■ Goal of the exercise:
In this material, which lines include the string "onDeviceConnecting"? Show them.

■ Data in this exercise:
BEGIN

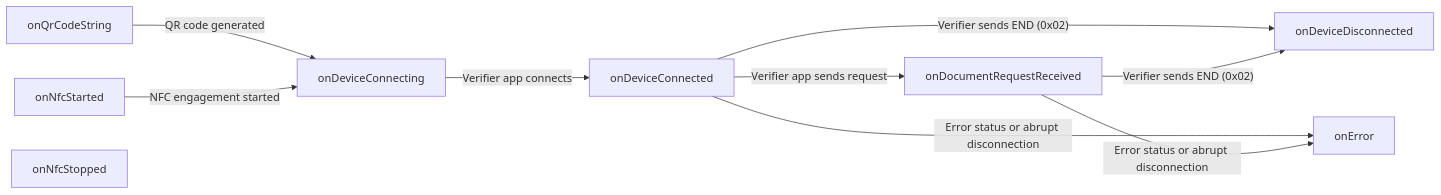
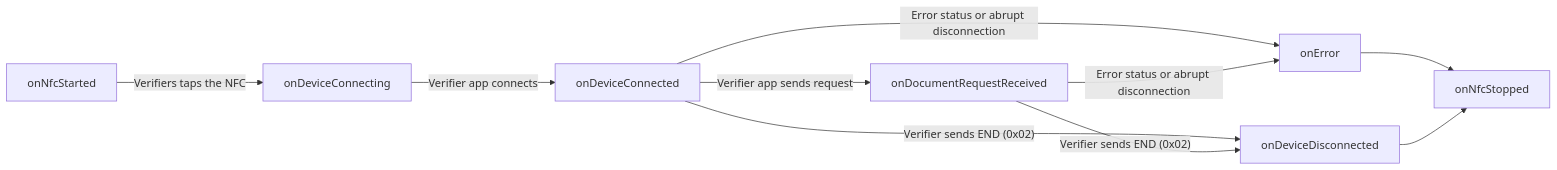
One commit to pagopa/io-react-native-iso18013 changed the second of 3 diagrams in src/iso18013/iso18013-5/README.md. Above: the diagram before and after it, drawn with Mermaid. The commit also changed other lines of this file, not shown here.

````diff
--- a/src/iso18013/iso18013-5/README.md
+++ b/src/iso18013/iso18013-5/README.md
@@ -72,22 +98,23 @@
 ```mermaid
 flowchart LR
-    onQrCodeString["onQrCodeString"]
     onNfcStarted["onNfcStarted"]
     onNfcStopped["onNfcStopped"]
     onDeviceConnecting["onDeviceConnecting"]
     onDeviceConnected["onDeviceConnected"]
     onDocumentRequestReceived["onDocumentRequestReceived"]
     onDeviceDisconnected["onDeviceDisconnected"]
     onError["onError"]
 
-    onQrCodeString -- "QR code generated" --> onDeviceConnecting
-    onNfcStarted -- "NFC engagement started" --> onDeviceConnecting
+    onNfcStarted -- "Verifiers taps the NFC" --> onDeviceConnecting
     onDeviceConnecting -- "Verifier app connects" --> onDeviceConnected
 
     onDeviceConnected -- "Verifier app sends request" --> onDocumentRequestReceived
     onDeviceConnected -- "Verifier sends END (0x02)" --> onDeviceDisconnected
     onDeviceConnected -- "Error status or abrupt disconnection" --> onError
 
     onDocumentRequestReceived -- "Verifier sends END (0x02)" --> onDeviceDisconnected
     onDocumentRequestReceived -- "Error status or abrupt disconnection" --> onError
+
+    onError --> onNfcStopped
+    onDeviceDisconnected --> onNfcStopped
 ```
````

END

■ Answer box:
     onDeviceConnecting["onDeviceConnecting"]
-    onQrCodeString -- "QR code generated" --> onDeviceConnecting
-    onNfcStarted -- "NFC engagement started" --> onDeviceConnecting
+    onNfcStarted -- "Verifiers taps the NFC" --> onDeviceConnecting
     onDeviceConnecting -- "Verifier app connects" --> onDeviceConnected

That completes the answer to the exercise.